Problem statement> An exact copy of all the data is required.

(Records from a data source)
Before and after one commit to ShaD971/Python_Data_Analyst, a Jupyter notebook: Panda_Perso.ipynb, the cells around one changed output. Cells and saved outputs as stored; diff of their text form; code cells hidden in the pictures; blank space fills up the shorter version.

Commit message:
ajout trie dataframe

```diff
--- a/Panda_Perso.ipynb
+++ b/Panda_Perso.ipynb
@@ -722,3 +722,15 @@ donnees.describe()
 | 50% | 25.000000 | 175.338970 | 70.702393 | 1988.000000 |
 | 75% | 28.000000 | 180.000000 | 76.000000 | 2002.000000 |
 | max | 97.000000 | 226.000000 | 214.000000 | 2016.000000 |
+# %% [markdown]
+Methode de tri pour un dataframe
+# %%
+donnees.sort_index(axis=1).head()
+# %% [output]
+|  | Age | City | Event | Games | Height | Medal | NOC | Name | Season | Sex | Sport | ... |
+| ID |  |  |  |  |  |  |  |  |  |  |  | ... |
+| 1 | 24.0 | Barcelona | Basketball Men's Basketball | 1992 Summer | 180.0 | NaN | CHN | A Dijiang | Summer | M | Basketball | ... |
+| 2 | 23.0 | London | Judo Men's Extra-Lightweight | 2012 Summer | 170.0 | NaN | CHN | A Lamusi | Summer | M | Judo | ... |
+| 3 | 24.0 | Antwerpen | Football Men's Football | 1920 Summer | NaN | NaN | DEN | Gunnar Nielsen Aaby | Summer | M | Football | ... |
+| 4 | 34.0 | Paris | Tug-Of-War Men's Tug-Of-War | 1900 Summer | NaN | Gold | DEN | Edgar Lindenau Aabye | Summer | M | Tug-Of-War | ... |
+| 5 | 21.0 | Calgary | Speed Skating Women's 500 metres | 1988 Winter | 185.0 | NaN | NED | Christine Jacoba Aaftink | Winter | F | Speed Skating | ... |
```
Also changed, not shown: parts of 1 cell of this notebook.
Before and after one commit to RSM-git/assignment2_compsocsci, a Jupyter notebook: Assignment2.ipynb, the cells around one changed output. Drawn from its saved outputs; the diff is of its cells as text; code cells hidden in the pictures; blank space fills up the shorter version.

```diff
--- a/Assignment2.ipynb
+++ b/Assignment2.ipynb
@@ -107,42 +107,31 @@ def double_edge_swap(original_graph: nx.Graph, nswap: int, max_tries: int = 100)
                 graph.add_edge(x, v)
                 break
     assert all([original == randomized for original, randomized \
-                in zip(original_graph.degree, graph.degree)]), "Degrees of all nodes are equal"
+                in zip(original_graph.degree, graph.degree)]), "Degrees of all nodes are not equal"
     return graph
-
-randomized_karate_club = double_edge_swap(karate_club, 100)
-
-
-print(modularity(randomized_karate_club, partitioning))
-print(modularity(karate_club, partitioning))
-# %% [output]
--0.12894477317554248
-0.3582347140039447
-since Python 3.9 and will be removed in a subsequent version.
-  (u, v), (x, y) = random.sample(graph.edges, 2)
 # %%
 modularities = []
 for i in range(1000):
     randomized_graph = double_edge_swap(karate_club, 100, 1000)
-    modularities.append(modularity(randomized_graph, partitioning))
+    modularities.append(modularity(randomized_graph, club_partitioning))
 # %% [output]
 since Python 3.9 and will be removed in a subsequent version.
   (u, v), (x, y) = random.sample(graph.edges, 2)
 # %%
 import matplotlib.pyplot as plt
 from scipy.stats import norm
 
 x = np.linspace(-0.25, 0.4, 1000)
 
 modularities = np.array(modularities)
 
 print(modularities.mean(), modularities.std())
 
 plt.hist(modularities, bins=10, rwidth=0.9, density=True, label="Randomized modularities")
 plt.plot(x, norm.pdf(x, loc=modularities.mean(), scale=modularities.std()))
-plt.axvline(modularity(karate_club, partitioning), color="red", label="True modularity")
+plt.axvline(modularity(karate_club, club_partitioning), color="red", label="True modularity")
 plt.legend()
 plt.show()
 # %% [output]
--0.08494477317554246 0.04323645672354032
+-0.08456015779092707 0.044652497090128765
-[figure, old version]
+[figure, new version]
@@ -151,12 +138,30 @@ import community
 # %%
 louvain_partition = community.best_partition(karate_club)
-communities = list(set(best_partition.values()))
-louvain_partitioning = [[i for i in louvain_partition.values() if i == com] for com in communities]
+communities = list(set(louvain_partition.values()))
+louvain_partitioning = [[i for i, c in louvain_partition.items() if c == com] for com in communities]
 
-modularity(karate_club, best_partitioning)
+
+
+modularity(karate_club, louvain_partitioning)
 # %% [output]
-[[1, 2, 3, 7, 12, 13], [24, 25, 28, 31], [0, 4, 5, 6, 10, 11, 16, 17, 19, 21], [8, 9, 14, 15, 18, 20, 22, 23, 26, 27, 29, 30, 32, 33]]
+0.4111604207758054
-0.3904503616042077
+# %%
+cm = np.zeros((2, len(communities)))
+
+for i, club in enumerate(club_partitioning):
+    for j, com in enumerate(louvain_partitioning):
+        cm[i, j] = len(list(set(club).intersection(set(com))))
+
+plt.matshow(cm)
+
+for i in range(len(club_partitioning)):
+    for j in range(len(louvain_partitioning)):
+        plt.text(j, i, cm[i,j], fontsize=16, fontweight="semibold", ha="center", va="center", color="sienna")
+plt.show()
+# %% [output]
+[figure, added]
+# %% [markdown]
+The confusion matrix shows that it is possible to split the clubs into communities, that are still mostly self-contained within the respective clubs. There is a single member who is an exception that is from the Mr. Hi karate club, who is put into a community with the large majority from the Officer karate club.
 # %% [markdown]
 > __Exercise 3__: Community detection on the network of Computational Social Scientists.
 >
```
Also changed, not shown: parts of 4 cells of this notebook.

The completed task>
Before and after one commit to ShaD971/Python_Data_Analyst, a Jupyter notebook: Panda_Perso.ipynb, the cells around one changed output. Cells and saved outputs as stored; diff of their text form; code cells hidden in the pictures; blank space fills up the shorter version.

Commit message:
ajout trie dataframe

```diff
--- a/Panda_Perso.ipynb
+++ b/Panda_Perso.ipynb
@@ -722,3 +722,15 @@ donnees.describe()
 | 50% | 25.000000 | 175.338970 | 70.702393 | 1988.000000 |
 | 75% | 28.000000 | 180.000000 | 76.000000 | 2002.000000 |
 | max | 97.000000 | 226.000000 | 214.000000 | 2016.000000 |
+# %% [markdown]
+Methode de tri pour un dataframe
+# %%
+donnees.sort_index(axis=1).head()
+# %% [output]
+|  | Age | City | Event | Games | Height | Medal | NOC | Name | Season | Sex | Sport | ... |
+| ID |  |  |  |  |  |  |  |  |  |  |  | ... |
+| 1 | 24.0 | Barcelona | Basketball Men's Basketball | 1992 Summer | 180.0 | NaN | CHN | A Dijiang | Summer | M | Basketball | ... |
+| 2 | 23.0 | London | Judo Men's Extra-Lightweight | 2012 Summer | 170.0 | NaN | CHN | A Lamusi | Summer | M | Judo | ... |
+| 3 | 24.0 | Antwerpen | Football Men's Football | 1920 Summer | NaN | NaN | DEN | Gunnar Nielsen Aaby | Summer | M | Football | ... |
+| 4 | 34.0 | Paris | Tug-Of-War Men's Tug-Of-War | 1900 Summer | NaN | Gold | DEN | Edgar Lindenau Aabye | Summer | M | Tug-Of-War | ... |
+| 5 | 21.0 | Calgary | Speed Skating Women's 500 metres | 1988 Winter | 185.0 | NaN | NED | Christine Jacoba Aaftink | Winter | F | Speed Skating | ... |
```
Also changed, not shown: parts of 1 cell of this notebook.
Before and after one commit to RSM-git/assignment2_compsocsci, a Jupyter notebook: Assignment2.ipynb, the cells around one changed output. Drawn from its saved outputs; the diff is of its cells as text; code cells hidden in the pictures; blank space fills up the shorter version.

```diff
--- a/Assignment2.ipynb
+++ b/Assignment2.ipynb
@@ -107,42 +107,31 @@ def double_edge_swap(original_graph: nx.Graph, nswap: int, max_tries: int = 100)
                 graph.add_edge(x, v)
                 break
     assert all([original == randomized for original, randomized \
-                in zip(original_graph.degree, graph.degree)]), "Degrees of all nodes are equal"
+                in zip(original_graph.degree, graph.degree)]), "Degrees of all nodes are not equal"
     return graph
-
-randomized_karate_club = double_edge_swap(karate_club, 100)
-
-
-print(modularity(randomized_karate_club, partitioning))
-print(modularity(karate_club, partitioning))
-# %% [output]
--0.12894477317554248
-0.3582347140039447
-since Python 3.9 and will be removed in a subsequent version.
-  (u, v), (x, y) = random.sample(graph.edges, 2)
 # %%
 modularities = []
 for i in range(1000):
     randomized_graph = double_edge_swap(karate_club, 100, 1000)
-    modularities.append(modularity(randomized_graph, partitioning))
+    modularities.append(modularity(randomized_graph, club_partitioning))
 # %% [output]
 since Python 3.9 and will be removed in a subsequent version.
   (u, v), (x, y) = random.sample(graph.edges, 2)
 # %%
 import matplotlib.pyplot as plt
 from scipy.stats import norm
 
 x = np.linspace(-0.25, 0.4, 1000)
 
 modularities = np.array(modularities)
 
 print(modularities.mean(), modularities.std())
 
 plt.hist(modularities, bins=10, rwidth=0.9, density=True, label="Randomized modularities")
 plt.plot(x, norm.pdf(x, loc=modularities.mean(), scale=modularities.std()))
-plt.axvline(modularity(karate_club, partitioning), color="red", label="True modularity")
+plt.axvline(modularity(karate_club, club_partitioning), color="red", label="True modularity")
 plt.legend()
 plt.show()
 # %% [output]
--0.08494477317554246 0.04323645672354032
+-0.08456015779092707 0.044652497090128765
-[figure, old version]
+[figure, new version]
@@ -151,12 +138,30 @@ import community
 # %%
 louvain_partition = community.best_partition(karate_club)
-communities = list(set(best_partition.values()))
-louvain_partitioning = [[i for i in louvain_partition.values() if i == com] for com in communities]
+communities = list(set(louvain_partition.values()))
+louvain_partitioning = [[i for i, c in louvain_partition.items() if c == com] for com in communities]
 
-modularity(karate_club, best_partitioning)
+
+
+modularity(karate_club, louvain_partitioning)
 # %% [output]
-[[1, 2, 3, 7, 12, 13], [24, 25, 28, 31], [0, 4, 5, 6, 10, 11, 16, 17, 19, 21], [8, 9, 14, 15, 18, 20, 22, 23, 26, 27, 29, 30, 32, 33]]
+0.4111604207758054
-0.3904503616042077
+# %%
+cm = np.zeros((2, len(communities)))
+
+for i, club in enumerate(club_partitioning):
+    for j, com in enumerate(louvain_partitioning):
+        cm[i, j] = len(list(set(club).intersection(set(com))))
+
+plt.matshow(cm)
+
+for i in range(len(club_partitioning)):
+    for j in range(len(louvain_partitioning)):
+        plt.text(j, i, cm[i,j], fontsize=16, fontweight="semibold", ha="center", va="center", color="sienna")
+plt.show()
+# %% [output]
+[figure, added]
+# %% [markdown]
+The confusion matrix shows that it is possible to split the clubs into communities, that are still mostly self-contained within the respective clubs. There is a single member who is an exception that is from the Mr. Hi karate club, who is put into a community with the large majority from the Officer karate club.
 # %% [markdown]
 > __Exercise 3__: Community detection on the network of Computational Social Scientists.
 >
```
Also changed, not shown: parts of 4 cells of this notebook.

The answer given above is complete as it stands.